FERGUSON Mo. (Reuters) - A St. Louis-area police officer was suspended indefinitely on Wednesday for pointing a semi-automatic assault rifle at a peaceful demonstrator as tensions flared during protests over the Aug. 9 police shooting of black teenager Michael Brown.
The incident just before midnight on Tuesday punctuated the 11th straight night of racially charged demonstrations in the St. Louis suburb of Ferguson, Missouri, since Brown, an unarmed 18-year-old, was slain by a white police officer.
No one was hurt in the gun-pointing confrontation, but the incident underscored what many have criticized as heavy-handed and unprofessional police tactics that have helped stoke continuing civil unrest.

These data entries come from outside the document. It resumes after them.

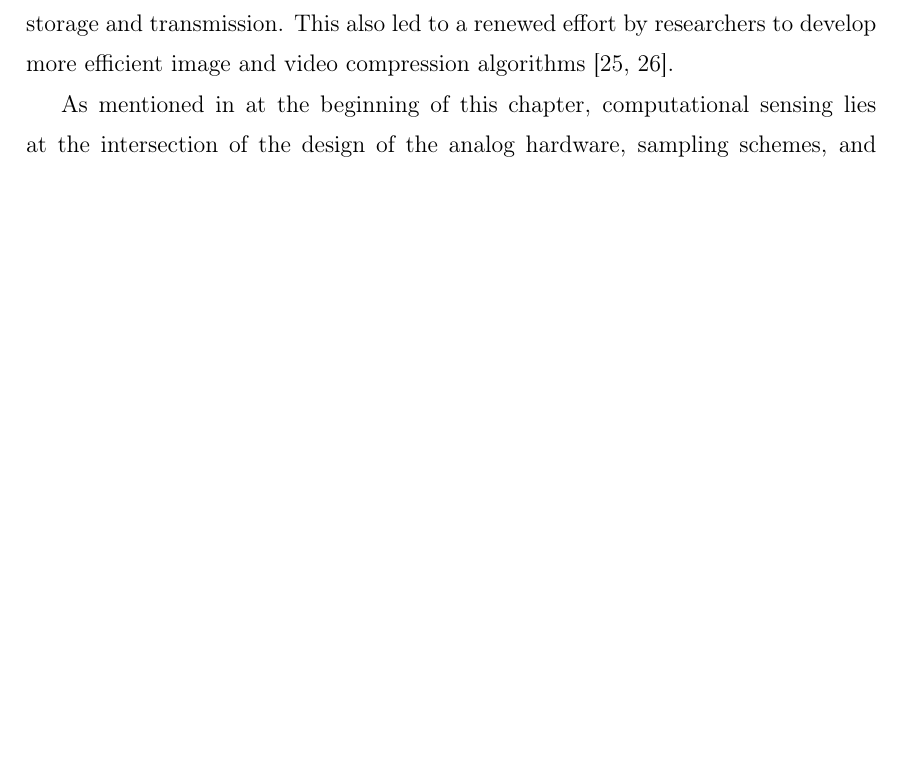
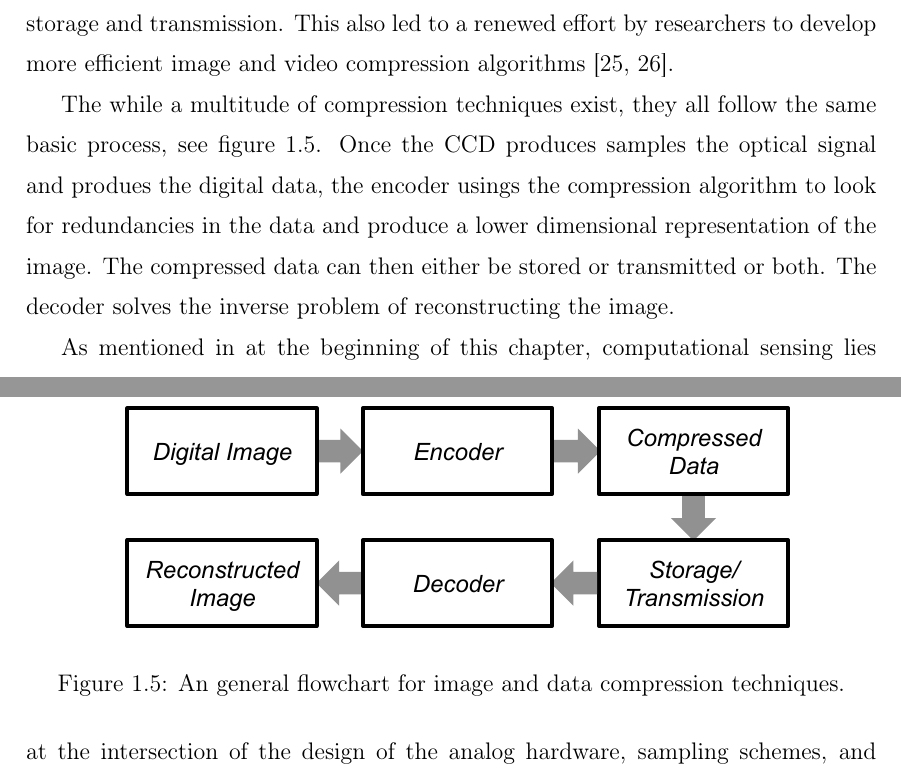
Before and after one commit to PhillipKP/dissertation, a LaTeX thesis (Dissertation.tex, which reads ch1Introduction.tex): part of page 20 of 26 before the commit and two parts of pages 20 and 21 of 26 after it, the two joined at a grey line, cut so that both start at the same text, the shorter picture padded with empty space. Compiled offline with pdfLaTeX.

Commit message:
Added a figure for image compression flowchart

```diff
--- a/ch1Introduction.tex
+++ b/ch1Introduction.tex
@@ -127,9 +127,20 @@ The development of the \gls{cmos} \gls{fpa} was also important. While in scienti
 
 Algorithms for efficient and reliable storage and transmission of digital images became important. Over time the pixel count continued to increase and the sheer volume of digtal image and video data being generated and transmitted over networks began to outpaced improvements in storage and transmission capacity. While many engineers developed new technology to combat the hardware limitations of storage and transmission. This also led to a renewed effort by researchers to develop more efficient image and video compression algorithms \cite{kobayashi1974image, ziv1978compression}.
 
+The while a multitude of compression techniques exist, they all follow the same basic process, see figure \ref{fig:imagecompressionflowchart}. Once the \gls{ccd} produces samples the optical signal and produes the digital data, the encoder usings the compression algorithm to look for redundancies in the data and produce a lower dimensional representation of the image. The compressed data can then either be stored or transmitted or both. The decoder solves the inverse problem of reconstructing the image.
+
+\begin{figure}
+    \centering
+    \includegraphics[scale=1]{imagecompressionflowchart}
+    \caption{An general flowchart for image and data compression techniques.}
+    \label{fig:imagecompressionflowchart}
+\end{figure}
+
 As mentioned in at the beginning of this chapter, computational sensing lies at the intersection of the design of the analog hardware, sampling schemes, and processing algorithms. Many of the algorithms used in computational sensing are the same as or inspired by the techniques used by the image processing community. This is because a major effort of computational sensing is the desire to make more resource efficient measurements.
 
 \section{From Multiplexing to Compressive Sensing}\label{sec:multiplexingtocompressivesensing}
+
+
 
 \section{Practical Considerations in Computational Sensing}
 
```
Also changed, not shown: Dissertation.pdf, Figures/imagecompressionflowchart.pdf (added).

According to an official account from the St. Louis County Police Department, an unnamed policeman from the neighbouring community of St. Ann levelled his weapon at a Ferguson protester "after a verbal exchange," and that a superior county officer, a sergeant, quickly intervened.
The sergeant "immediately took action, forcing the officer to lower the weapon and escorting him away from the area," a statement from the county department said.
In video footage of the episode widely circulated on social media, the white officer in question, wide-eyed and agitated, is seen pointing his rifle at numerous demonstrators and members of the media.
At one point, he is heard yelling, "I will fucking kill you, get back, get back," before the sergeant calmly steps in to defuse the situation, orders him to lower the weapon and leads him away from cameras.
"The unified command strongly feel these actions are inappropriate, and not indicative of the officers who have worked daily to keep the peace," the police statement said.
It said the officer in question had been relieved of duty and suspended indefinitely but gave no further details of any investigation or discipline he might face.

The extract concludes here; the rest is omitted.